Eating Right for Dental Health: What to Consume and Avoid
Dental health starts in the...kitchen? You read that correctly! Of course, brushing, flossing, and regular
dental visits are important, but they aren't the only things to consider when it comes to keeping your pearly whites in tiptop shape.
Most people understand that they should limit the sweets and candy they take in, but beyond sugary foods, what should and shouldn't you be consuming? Here are some do's and don'ts to help you eat right for your oral health.
The Do's of Eating for Dental Health

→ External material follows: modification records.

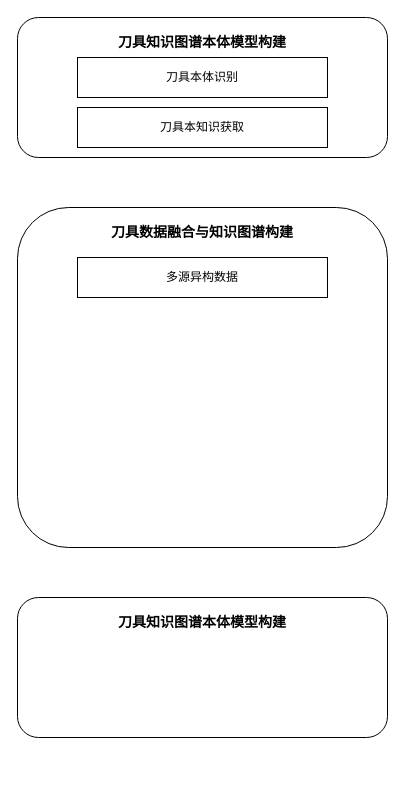
Earlier version of the draw.io diagram Untitled Diagram.drawio (Shenghsin/Feature_Encoding_with_AutoEncoders_for_Weakly-supervised_Anomaly_Detection). Source tidied: cells renumbered, new cells numbered last; positions are measured from the earlier drawing's top-left corner, leaving out a move shared by most shapes. Both pictures are drawn from the tidied source at 100%, with x=0, y=0 at pixel (17, 17).
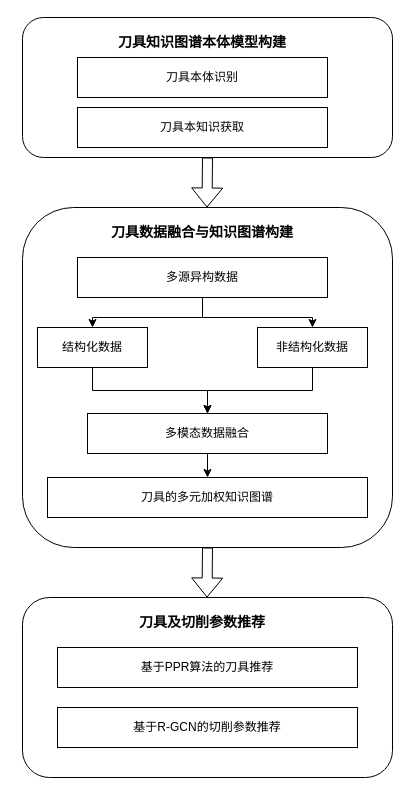
The same page after the edit.

Unchanged cells that the change refers to:
```xml
<mxCell id="10" value="多源异构数据" style="rounded=0;whiteSpace=wrap;html=1;" parent="1" vertex="1">
  <mxGeometry x="60" y="240" width="250" height="40" as="geometry" />
</mxCell>
```

Diff of the diagram source:
```diff
@@
     <mxCell id="2" style="rounded=1;whiteSpace=wrap;html=1;" parent="1" vertex="1">
-      <mxGeometry width="370" height="140" as="geometry" />
+      <mxGeometry x="5" width="370" height="140" as="geometry" />
     </mxCell>
@@
     <mxCell id="4" style="rounded=1;whiteSpace=wrap;html=1;" parent="1" vertex="1">
-      <mxGeometry y="190" width="370" height="340" as="geometry" />
+      <mxGeometry x="5" y="190" width="370" height="340" as="geometry" />
     </mxCell>
@@
     <mxCell id="6" style="rounded=1;whiteSpace=wrap;html=1;" parent="1" vertex="1">
-      <mxGeometry y="580" width="370" height="140" as="geometry" />
+      <mxGeometry x="5" y="580" width="370" height="180" as="geometry" />
     </mxCell>
-    <mxCell id="7" value="&lt;font style=&quot;font-size: 14px;&quot;&gt;&lt;b&gt;刀具知识图谱本体模型构建&lt;/b&gt;&lt;/font&gt;" style="text;html=1;strokeColor=none;fillColor=none;align=center;verticalAlign=middle;whiteSpace=wrap;rounded=0;" parent="1" vertex="1">
+    <mxCell id="7" value="&lt;font style=&quot;font-size: 14px;&quot;&gt;&lt;b&gt;刀具及切削参数推荐&lt;/b&gt;&lt;/font&gt;" style="text;html=1;strokeColor=none;fillColor=none;align=center;verticalAlign=middle;whiteSpace=wrap;rounded=0;" parent="1" vertex="1">
       <mxGeometry x="80" y="590" width="210" height="30" as="geometry" />
     </mxCell>
@@
+    <mxCell id="11" style="edgeStyle=orthogonalEdgeStyle;rounded=0;jettySize=auto;html=1;exitX=0.5;exitY=1;exitDx=0;exitDy=0;entryX=0.5;entryY=0;entryDx=0;entryDy=0;" parent="1" edge="1" source="10" target="14">
+      <mxGeometry relative="1" as="geometry" />
+    </mxCell>
+    <mxCell id="12" style="edgeStyle=orthogonalEdgeStyle;rounded=0;jettySize=auto;html=1;exitX=0.5;exitY=1;exitDx=0;exitDy=0;entryX=0.5;entryY=0;entryDx=0;entryDy=0;" parent="1" edge="1" source="10" target="16">
+      <mxGeometry relative="1" as="geometry" />
+    </mxCell>
@@
+    <mxCell id="13" style="edgeStyle=orthogonalEdgeStyle;rounded=0;jettySize=auto;html=1;exitX=0.5;exitY=1;exitDx=0;exitDy=0;" parent="1" edge="1" source="14" target="17">
+      <mxGeometry relative="1" as="geometry" />
+    </mxCell>
+    <mxCell id="14" value="结构化数据" style="rounded=0;whiteSpace=wrap;html=1;" parent="1" vertex="1">
+      <mxGeometry x="20" y="310" width="110" height="40" as="geometry" />
+    </mxCell>
+    <mxCell id="15" style="edgeStyle=orthogonalEdgeStyle;rounded=0;jettySize=auto;html=1;exitX=0.5;exitY=1;exitDx=0;exitDy=0;entryX=0.5;entryY=0;entryDx=0;entryDy=0;" parent="1" edge="1" source="16" target="17">
+      <mxGeometry relative="1" as="geometry" />
+    </mxCell>
+    <mxCell id="16" value="非结构化数据" style="rounded=0;whiteSpace=wrap;html=1;" parent="1" vertex="1">
+      <mxGeometry x="240" y="310" width="110" height="40" as="geometry" />
+    </mxCell>
+    <mxCell id="17" value="多模态数据融合" style="rounded=0;whiteSpace=wrap;html=1;" parent="1" vertex="1">
+      <mxGeometry x="70" y="396" width="240" height="40" as="geometry" />
+    </mxCell>
+    <mxCell id="18" value="刀具的多元加权知识图谱" style="rounded=0;whiteSpace=wrap;html=1;" parent="1" vertex="1">
+      <mxGeometry x="30" y="460" width="320" height="40" as="geometry" />
+    </mxCell>
+    <mxCell id="19" value="基于PPR算法的刀具推荐" style="rounded=0;whiteSpace=wrap;html=1;" parent="1" vertex="1">
+      <mxGeometry x="40" y="630" width="300" height="40" as="geometry" />
+    </mxCell>
+    <mxCell id="20" value="基于R-GCN的切削参数推荐" style="rounded=0;whiteSpace=wrap;html=1;" parent="1" vertex="1">
+      <mxGeometry x="40" y="690" width="300" height="40" as="geometry" />
+    </mxCell>
+    <mxCell id="21" style="shape=flexArrow;endArrow=classic;html=1;rounded=0;exitX=0.5;exitY=1;exitDx=0;exitDy=0;" parent="1" edge="1" source="2">
+      <mxGeometry relative="1" as="geometry">
+        <mxPoint x="189.5" y="190" as="targetPoint" />
+      </mxGeometry>
+    </mxCell>
+    <mxCell id="22" style="endArrow=classic;html=1;rounded=0;exitX=0.5;exitY=1;exitDx=0;exitDy=0;" parent="1" edge="1" source="17" target="18">
+      <mxGeometry relative="1" as="geometry" />
+    </mxCell>
+    <mxCell id="23" style="shape=flexArrow;endArrow=classic;html=1;rounded=0;exitX=0.5;exitY=1;exitDx=0;exitDy=0;" parent="1" edge="1" source="4">
+      <mxGeometry relative="1" as="geometry">
+        <mxPoint x="189.5" y="580" as="targetPoint" />
+      </mxGeometry>
+    </mxCell>
```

To promote good oral health, the majority of your diet should consist of the following foods:
Fiber Rich Fruits and Vegetables – These scrub bacteria off teeth while stimulating saliva flow to neutralize acids that can damage teeth. Examples of fruits and vegetables you should eat are apples, carrots, celery, and other water-based options.
Water – Water protects teeth and gums by stimulating the production of saliva, thereby reducing sugars and bacteria left on the teeth. Of course, water is a great alternative for soft drinks or other sugary beverages too.
Dairy Products – Dairy products are absolutely a "do"! Calcium, phosphates, and vitamin D in dairy products help strengthen teeth and prevent tooth decay.
Nuts – Different nuts offer different oral health benefits. For example, peanuts provide calcium and vitamin D, whereas cashews stimulate saliva and help clean the teeth.
Keep in mind that even healthy foods may contain sugar, so it's always important to brush your teeth twice a day.
The Don'ts of Eating for Dental Health
Knowing what you shouldn't eat often is as important as knowing what you should. While some healthy eating don'ts are obvious, some aren't as well known:
Candy and Sweets – Sticky sweets adhere to your teeth and can't be easily washed away by saliva. This can cause tooth decay, especially if you regularly snack on sweets between meals.
Starchy Carbohydrates – Bacteria feed on the simple sugars that are left by starchy carbohydrates like chips, pasta, bread, or crackers. These bacteria produce acid, which can cause plaque buildup and tooth decay over time.
Soft Drinks – Like sweets, most regular soft drinks are packed with sugar and even diet soft drinks contain harmful levels of phosphorous. This can wear down the enamel on your teeth and leave them susceptible to decay.
Acidic Foods – Acids in citrus foods and even pickles can also wear down enamel.
Dried Fruits and Juices – Both juices and dried fruits have highly concentrated levels of sugar that can cause problems similar to candy and sweets.
Eating Healthy for Your Teeth Means Eating in Moderation
You don't have to go to extremes. You can still enjoy many of the don'ts in moderation and if you brush directly after consuming them. Limiting the don'ts and focusing on the do's will not only give you a brighter smile, but also help to improve your overall health.